DVAA Member since 2015
Mark Conti is a photographer of forests and figures, of portraits and the poetry of the human figure, of cityscapes and landscapes, working to capture images that connect his inner vision with the observed world.
Born and raised in the Philadelphia region, Conti studied at Juniata College, receiving a degree in photography and English literature. Continuing his studies throughout his career, Mark’s education included photography workshops at several noted institutions including Apeiron, Peters Valley and the Art Kane/Cape May Photographic Workshops, studying with such diverse photographers as Ralph Gibson, Art Kane, Linda Connor, George Tice, Larry Fink, Tom Carabasi and Antonin Kratochvil. From there, Conti went on to teach photography workshops at Juniata College and The Cape May Photographic Workshops.
Mark Conti has been making fine art photographs crossing a wide range of subjects for over 30 years. From his early years at Juniata with a gallery show and valuable experience photo-editing the college yearbook to pursuing freelance commercial work and commission portraiture throughout his career, Conti has been on a storied photographic journey in both black and white, and color.
Working in traditional black and white in the full range of camera formats up to 8 x 10 inches, Conti has also produced work using non-silver processes such as gum bichromate and cyanotypes. Currently focused on digital imaging, he produces his own prints, as he believes strongly that this is a critical element of the overall vision of the artist.
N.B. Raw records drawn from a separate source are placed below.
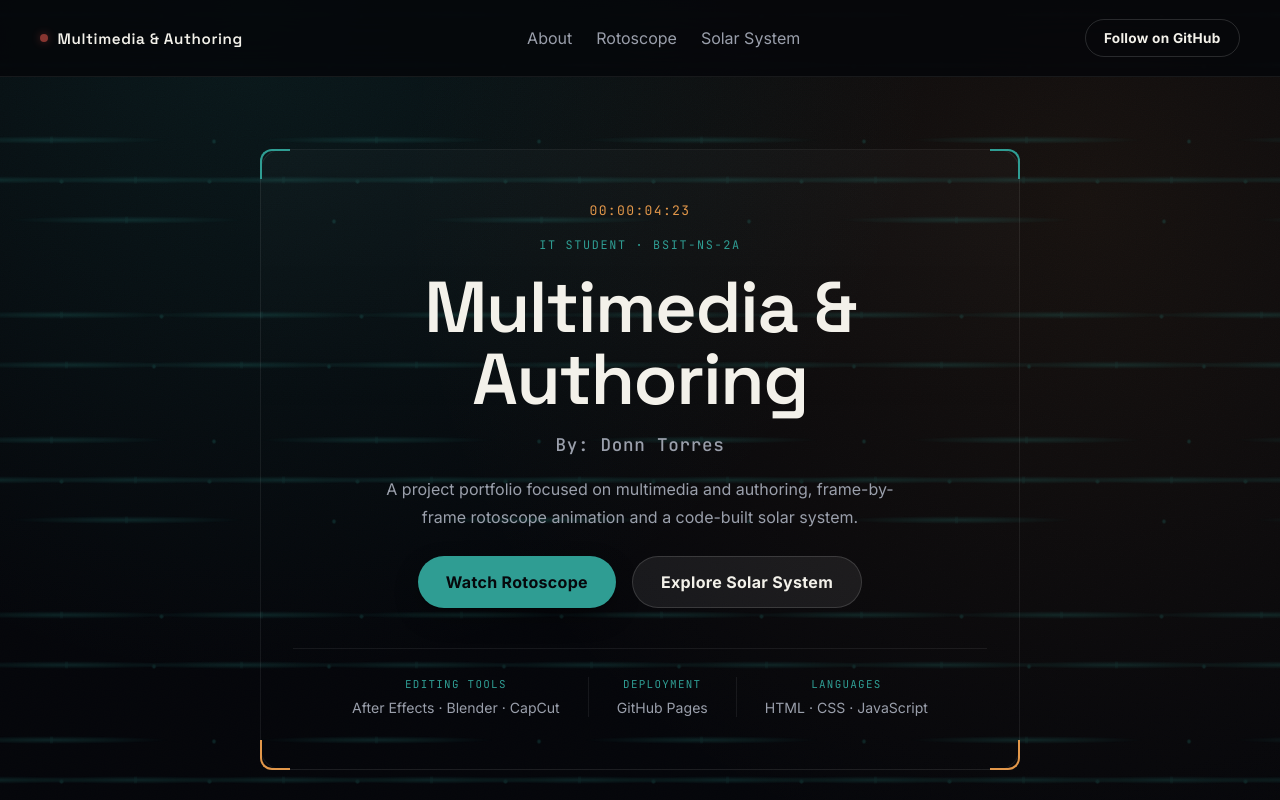
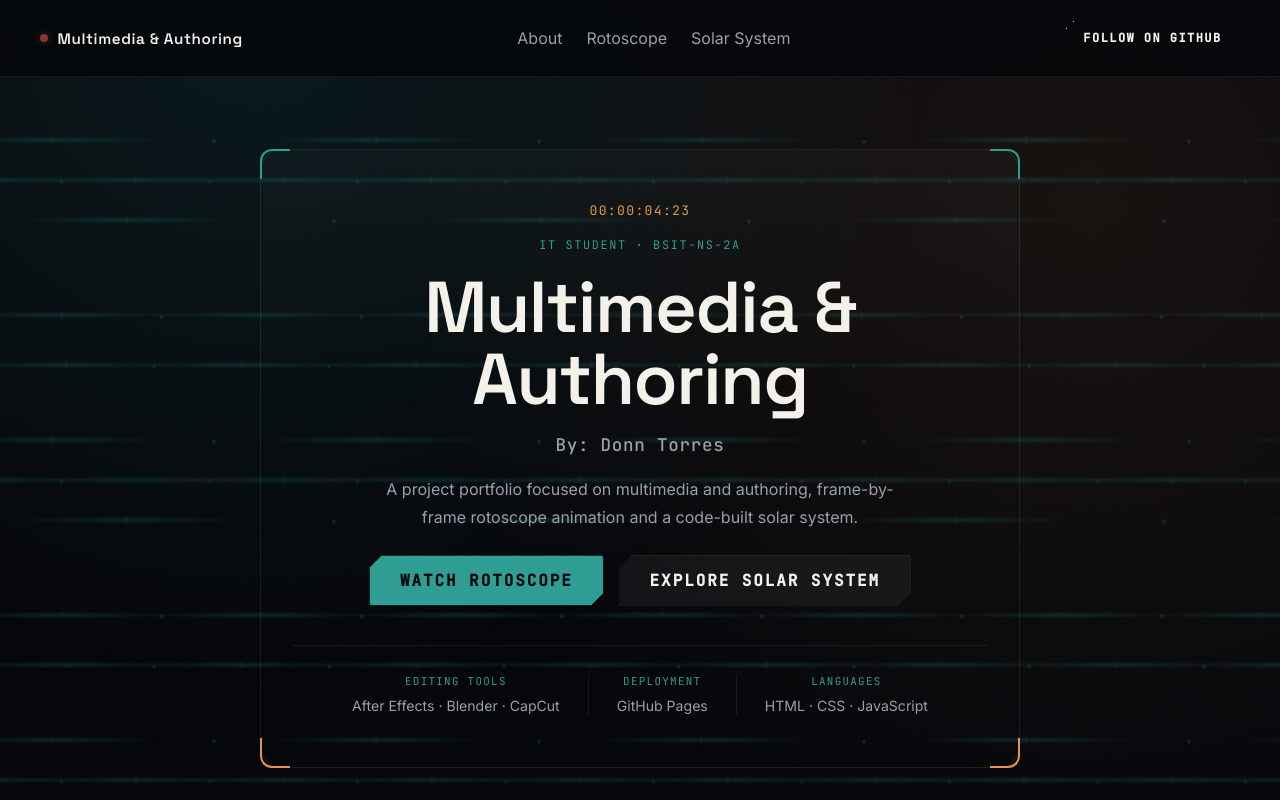
Before and after one commit to Cid437/Multimedia-Authoring-Website, a website built with Vite: page index.html in a window 1280 px wide. Shown: the top 800 px of the page. Built offline with nearby package versions, Linux system fonts and the light colour scheme.

Commit message:
Final touch 3

```diff
--- a/src/style.css
+++ b/src/style.css
@@ -114,6 +114,7 @@ video {
     aspect-ratio: 16 / 9;
     height: auto;
     display: block;
+    border: 0;
 }
 
 button,
@@ -210,60 +211,104 @@ a {
 }
 
 /* ============================================================
-   Buttons
+   Buttons — techy
    ============================================================ */
 .btn {
+    position: relative;
     display: inline-flex;
     align-items: center;
     justify-content: center;
-    border-radius: 999px;
-    padding: 0.95rem 1.75rem;
+    font-family: 'JetBrains Mono', 'SFMono-Regular', Consolas, monospace;
+    font-weight: 700;
+    text-transform: uppercase;
+    letter-spacing: 0.12em;
+    padding: 0.9rem 1.9rem;
+    border-radius: 2px;
+    /* angled corners instead of a pill */
+    clip-path: polygon(12px 0, 100% 0, 100% calc(100% - 12px), calc(100% - 12px) 100%, 0 100%, 0 12px);
     text-decoration: none;
-    font-weight: 700;
-    letter-spacing: 0.02em;
-    transition: transform 0.32s cubic-bezier(0.16, 1, 0.3, 1),
-                box-shadow 0.32s cubic-bezier(0.16, 1, 0.3, 1),
-                background-color 0.18s cubic-bezier(0.16, 1, 0.3, 1),
-                border-color 0.18s cubic-bezier(0.16, 1, 0.3, 1);
+    cursor: pointer;
+    overflow: hidden;
+    isolation: isolate;
+    transition: transform 0.25s cubic-bezier(0.16, 1, 0.3, 1),
+                box-shadow 0.25s ease,
+                background-color 0.25s ease,
+                color 0.25s ease;
+}
+
+/* scan-line sweep on hover */
+.btn::before {
+    content: "";
+    position: absolute;
+    inset: 0;
+    background: linear-gradient(120deg, transparent 30%, rgba(255, 255, 255, 0.18) 50%, transparent 70%);
+    transform: translateX(-120%);
+    transition: transform 0.5s ease;
+    z-index: 1;
+}
+.btn:hover::before {
+    transform: translateX(120%);
+}
+
+/* corner brackets — top-left via ::after, bottom-right needs a .tick span */
+.btn::after {
+    content: "";
+    position: absolute;
+    top: 0;
+    left: 0;
+    width: 7px;
+    height: 7px;
+    border-top: 2px solid currentColor;
+    border-left: 2px solid currentColor;
+    opacity: 0.9;
+}
+.btn .tick {
+    position: absolute;
+    bottom: 0;
+    right: 0;
+    width: 7px;
+    height: 7px;
+    border-bottom: 2px solid currentColor;
+    border-right: 2px solid currentColor;
+    opacity: 0.9;
 }
 
 .btn-sm {
     padding: 0.6rem 1.15rem;
-    font-size: 0.85rem;
+    font-size: 0.75rem;
+    clip-path: polygon(9px 0, 100% 0, 100% calc(100% - 9px), calc(100% - 9px) 100%, 0 100%, 0 9px);
 }
 
 .btn-primary {
     background: #2f9d93;
     color: #06080c;
-    box-shadow: 0 1px 2px rgba(0, 0, 0, 0.5), 0 10px 24px rgba(0, 0, 0, 0.28);
-}
-
+    box-shadow: 0 0 0 1px rgba(47, 157, 147, 0.5), 0 0 24px rgba(47, 157, 147, 0.25);
+}
 .btn-primary:hover {
     transform: translateY(-3px);
-    box-shadow: 0 0 0 1px rgba(47, 157, 147, 0.35), 0 20px 48px rgba(47, 157, 147, 0.22);
+    box-shadow: 0 0 0 1px #4fc9bd, 0 0 8px rgba(79, 201, 189, 0.8), 0 0 40px rgba(47, 157, 147, 0.5);
 }
 
 .btn-secondary {
-    border: 1px solid rgba(255, 255, 255, 0.14);
-    background: rgba(255, 255, 255, 0.07);
+    background: rgba(255, 255, 255, 0.05);
     color: #f3f1ea;
-}
-
+    box-shadow: 0 0 0 1px rgba(226, 151, 74, 0.35);
+}
 .btn-secondary:hover {
     transform: translateY(-3px);
-    border-color: rgba(226, 151, 74, 0.45);
-    box-shadow: 0 1px 2px rgba(0, 0, 0, 0.5), 0 10px 24px rgba(0, 0, 0, 0.28);
+    color: #e2974a;
+    box-shadow: 0 0 0 1px #e2974a, 0 0 24px rgba(226, 151, 74, 0.35);
 }
 
 .btn-ghost {
-    border: 1px solid rgba(255, 255, 255, 0.14);
+    background: transparent;
     color: #f3f1ea;
-    background: transparent;
-}
-
+    box-shadow: 0 0 0 1px rgba(255, 255, 255, 0.16);
+}
 .btn-ghost:hover {
     transform: translateY(-2px);
-    border-color: rgba(47, 157, 147, 0.4);
+    color: #2f9d93;
+    box-shadow: 0 0 0 1px rgba(47, 157, 147, 0.6), 0 0 20px rgba(47, 157, 147, 0.2);
 }
 
 /* ============================================================
```
Also changed, not shown: Portfolio/rotoscope.html (+1 -2 lines), Portfolio/solarsystem.html (+1 -2 lines).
A core focus of Conti’s work in his early years centered on perplexing images that presented fragmentary views of the landscape and man-made objects. This work mirrors the disorienting aspects of life and culture in the late 20th century and the “macro” landscapes and abstract images challenge viewers to react to a fragmented view of the world and compare it to their own experience.
Conti’s photography expanded to include the human figure in the landscape. These photographs combine the earlier fragmentary view of the landscape with the human form. Executed with conventional materials and special techniques using infrared film, his figure work contrasts strong landscape elements with the body, setting the figure in sharp relief from the environment – suggesting isolation while focusing attention on the body’s relationship to the land.
Mark Conti’s most recent work is focused on abstraction where form and color speak in less direct but no less powerful ways to the viewer. This latest work, while born of the photographic process, shares much in common with painting and printmaking.
“My photography from the early 1970’s through the mid 2000’s was produced using traditional black and white film, with all developing and printing done personally in a traditional darkroom. This experience informed my current use of digital imaging technologies, as I bring traditional techniques to the digital exposure and printing processes, relating directly to older mediums and materials. My belief is that the technical aspect of photography is one of the primary components of the overall vision of the artist. Personally controlling the process enhances my vision by providing feedback to the concept stage of the work and by serving as a means of closure to the working method.
I am concerned with and focused on the forms and content before me. Unlike mediums such as painting, where composition grows stroke by stroke in an additive way, photography is an organizational activity driven by the selection process. As there are no images without light, I react to illumination as a primary definer of form. My goal is to organize these forms and gather light in a way that allows the final image to become its own reality and, as much as possible, serve as its own source of light.
Subject wise, my work is varied, and I am equally drawn to natural and man-made subjects, often finding recurring forms in disparate images.
These shared forms in various images suggest series-based imagery that grows from common connections that come to inform one another and are often an unexpected discovery on my part. The art, then, is ahead of the artist, enlightening and contributing to further to growth.
Selection and organization in the camera and subsequent interpretation by the materials creates images that I hope invites the viewer to reexamine what is before them as if seeing it for the first time, every time.”